As American National Biography notes, Peel brought “both spiritual and scholarly values” to his work. He “bridged academic and religious communities, writing extensively on issues ranging from church history to theology and the relation of New Testament-based faith to modern scientific concerns.”
As the first serious biographer of Mary Baker Eddy “to use the extensive primary sources in the church’s archives,” the ANB continues, “Peel meticulously sorted through the mass of allegations in earlier polemical works to produce a more complex and spiritually compelling portrait of Eddy than either her antagonists or many of her followers had envisioned.” Reviewers of this massive three-volume study recognized Peel’s “masterful grasp of the cultural and intellectual forces of the era” (American Historical Review) as well as his crucial role in breaking “the barriers between apologists and critics” (Martin Marty, New York Times)
Peel’s work was the outgrowth of both thorough grounding in scholarly disciplines and a profoundly religious understanding of life. He touched on the latter in a sermon given at Cornell University’s Sage Chapel on October 23, 1977 :

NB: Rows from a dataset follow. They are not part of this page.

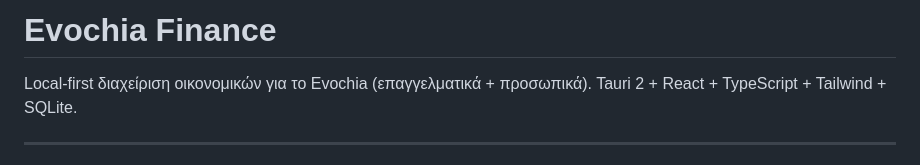
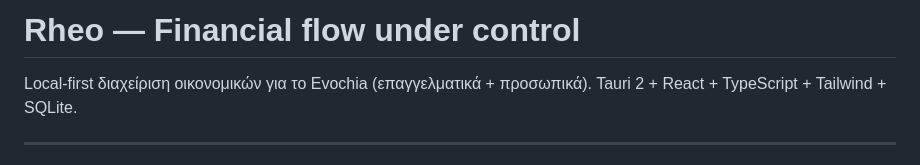
Before and after one commit to heraklist/Rheo_Finance, a Markdown page: README.md, the part around the change. GitHub-like rendering.

Commit message:
Rename project to Rheo and update description
Updated project name and description in README.

```diff
--- a/README.md
+++ b/README.md
@@ -1,4 +1,4 @@
-# Evochia Finance
+# Rheo — Financial flow under control
 
 Local-first διαχείριση οικονομικών για το Evochia (επαγγελματικά + προσωπικά).
 Tauri 2 + React + TypeScript + Tailwind + SQLite.
```
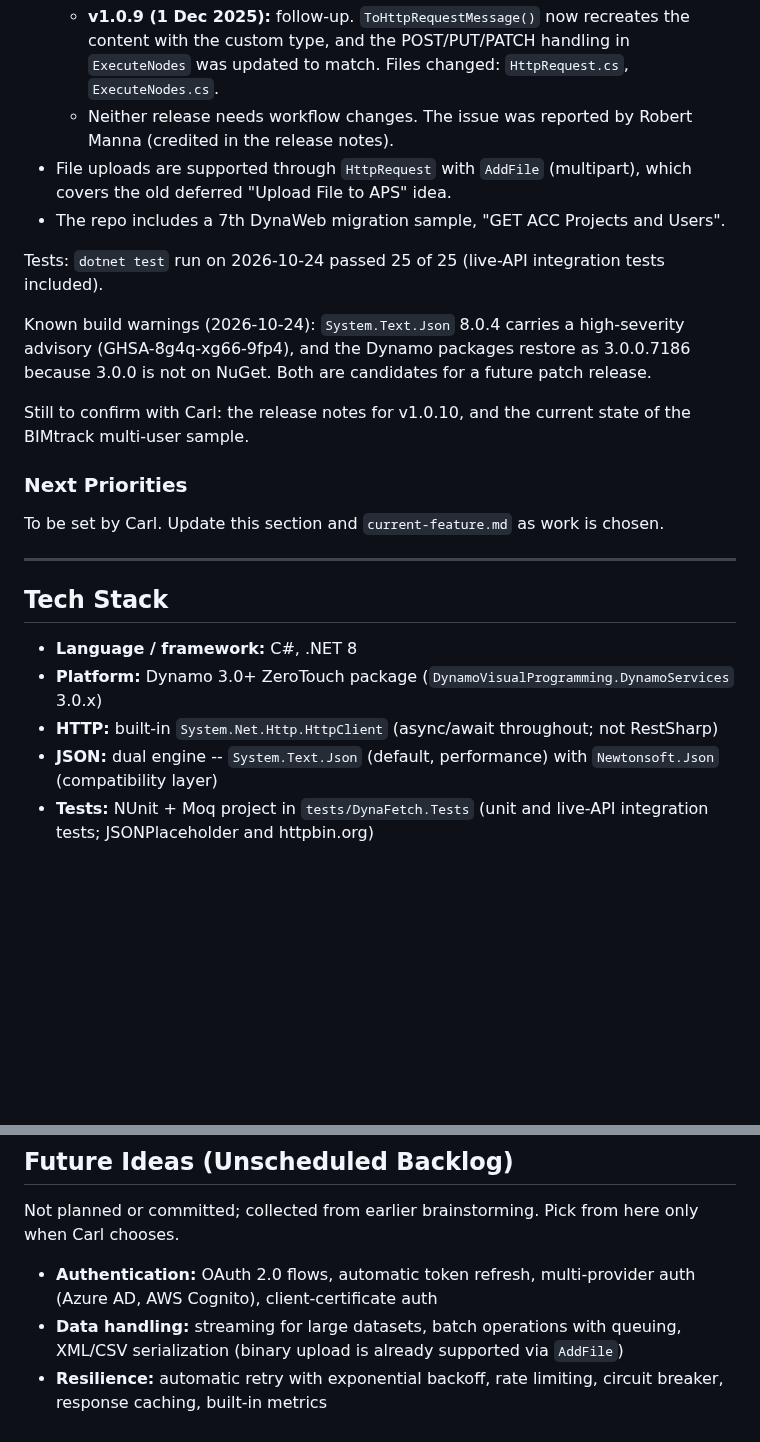
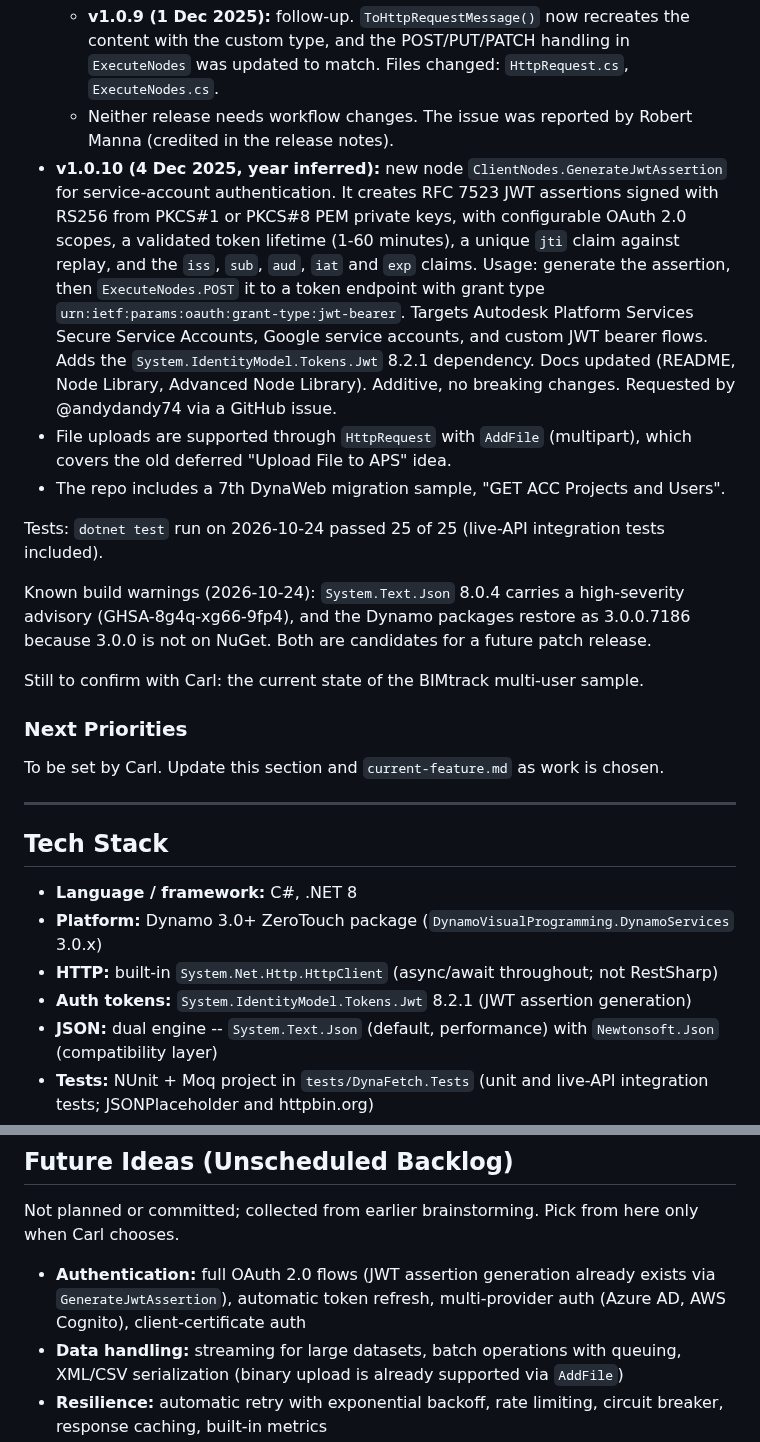
Before and after one commit to TheBIMsider/DynaFetch, a Markdown page: context/project-overview.md, 2 parts joined by grey strips. GitHub-like rendering; blank space fills up the shorter version.

Commit message:
Add v1.0.10 release notes to project overview
Co-Authored-By: Claude Sonnet 5.5 <noreply@anthropic.com>

```diff
--- a/context/project-overview.md
+++ b/context/project-overview.md
@@ -20,6 +20,7 @@ The original roadmaps stopped at Session 25 (v1.0.7, 2025-11-24). Work since the
   - **v1.0.8 (24 Nov 2025):** first fix. Previously the `application/json` default overrode the custom header, causing 415 Unsupported Media Type errors. Changed `HttpRequest.ToHttpRequestMessage()` and the `ExecuteNodes` docs for POST/PUT/PATCH.
   - **v1.0.9 (1 Dec 2025):** follow-up. `ToHttpRequestMessage()` now recreates the content with the custom type, and the POST/PUT/PATCH handling in `ExecuteNodes` was updated to match. Files changed: `HttpRequest.cs`, `ExecuteNodes.cs`.
   - Neither release needs workflow changes. The issue was reported by Robert Manna (credited in the release notes).
+- **v1.0.10 (4 Dec 2025, year inferred):** new node `ClientNodes.GenerateJwtAssertion` for service-account authentication. It creates RFC 7523 JWT assertions signed with RS256 from PKCS#1 or PKCS#8 PEM private keys, with configurable OAuth 2.0 scopes, a validated token lifetime (1-60 minutes), a unique `jti` claim against replay, and the `iss`, `sub`, `aud`, `iat` and `exp` claims. Usage: generate the assertion, then `ExecuteNodes.POST` it to a token endpoint with grant type `urn:ietf:params:oauth:grant-type:jwt-bearer`. Targets Autodesk Platform Services Secure Service Accounts, Google service accounts, and custom JWT bearer flows. Adds the `System.IdentityModel.Tokens.Jwt` 8.2.1 dependency. Docs updated (README, Node Library, Advanced Node Library). Additive, no breaking changes. Requested by @andydandy74 via a GitHub issue.
 - File uploads are supported through `HttpRequest` with `AddFile` (multipart), which covers the old deferred "Upload File to APS" idea.
 - The repo includes a 7th DynaWeb migration sample, "GET ACC Projects and Users".
 
@@ -27,7 +28,7 @@ Tests: `dotnet test` run on 2026-10-24 passed 25 of 25 (live-API integration tes
 
 Known build warnings (2026-10-24): `System.Text.Json` 8.0.4 carries a high-severity advisory (GHSA-8g4q-xg66-9fp4), and the Dynamo packages restore as 3.0.0.7186 because 3.0.0 is not on NuGet. Both are candidates for a future patch release.
 
-Still to confirm with Carl: the release notes for v1.0.10, and the current state of the BIMtrack multi-user sample.
+Still to confirm with Carl: the current state of the BIMtrack multi-user sample.
 
 ### Next Priorities
 
@@ -40,6 +41,7 @@ To be set by Carl. Update this section and `current-feature.md` as work is chose
 - **Language / framework:** C#, .NET 8
 - **Platform:** Dynamo 3.0+ ZeroTouch package (`DynamoVisualProgramming.DynamoServices` 3.0.x)
 - **HTTP:** built-in `System.Net.Http.HttpClient` (async/await throughout; not RestSharp)
+- **Auth tokens:** `System.IdentityModel.Tokens.Jwt` 8.2.1 (JWT assertion generation)
 - **JSON:** dual engine -- `System.Text.Json` (default, performance) with `Newtonsoft.Json` (compatibility layer)
 - **Tests:** NUnit + Moq project in `tests/DynaFetch.Tests` (unit and live-API integration tests; JSONPlaceholder and httpbin.org)
 - **IDE:** VS Code + C# Dev Kit
@@ -159,7 +161,7 @@ Breaking changes from DynaWeb: namespace `DynaWeb` to `DynaFetch`, some node con
 
 Not planned or committed; collected from earlier brainstorming. Pick from here only when Carl chooses.
 
-- **Authentication:** OAuth 2.0 flows, automatic token refresh, multi-provider auth (Azure AD, AWS Cognito), client-certificate auth
+- **Authentication:** full OAuth 2.0 flows (JWT assertion generation already exists via `GenerateJwtAssertion`), automatic token refresh, multi-provider auth (Azure AD, AWS Cognito), client-certificate auth
 - **Data handling:** streaming for large datasets, batch operations with queuing, XML/CSV serialization (binary upload is already supported via `AddFile`)
 - **Resilience:** automatic retry with exponential backoff, rate limiting, circuit breaker, response caching, built-in metrics
 - **Protocols:** GraphQL, gRPC, WebSockets
```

“Some people seem infinitely confident of themselves, but confident…that they can accomplish anything that they set their hand to and that’s that. But for most of us there comes the sort of doubt in which we feel that whether we really can do that which is required of us. And I think at such a time we have to remind ourselves that we are all part of a vast joint enterprise, a joint enterprise of humanity, in a world that can all too easily look like a wilderness.
“We are really called, all of us, to an errand in the wilderness. The best that we can often do is to share out of our own experience some of that common ground that we all have, but which comes to us in unique ways in our own experience. It isn’t a matter of telling others what to do but of our sharing with each other something of what we have glimpsed at our own private little burning bushes. We can remind ourselves at such a time that underneath the complexities of life, there are great simplicities. And perhaps if we have the humility to receive those simplicities, we will be given our particular errand.”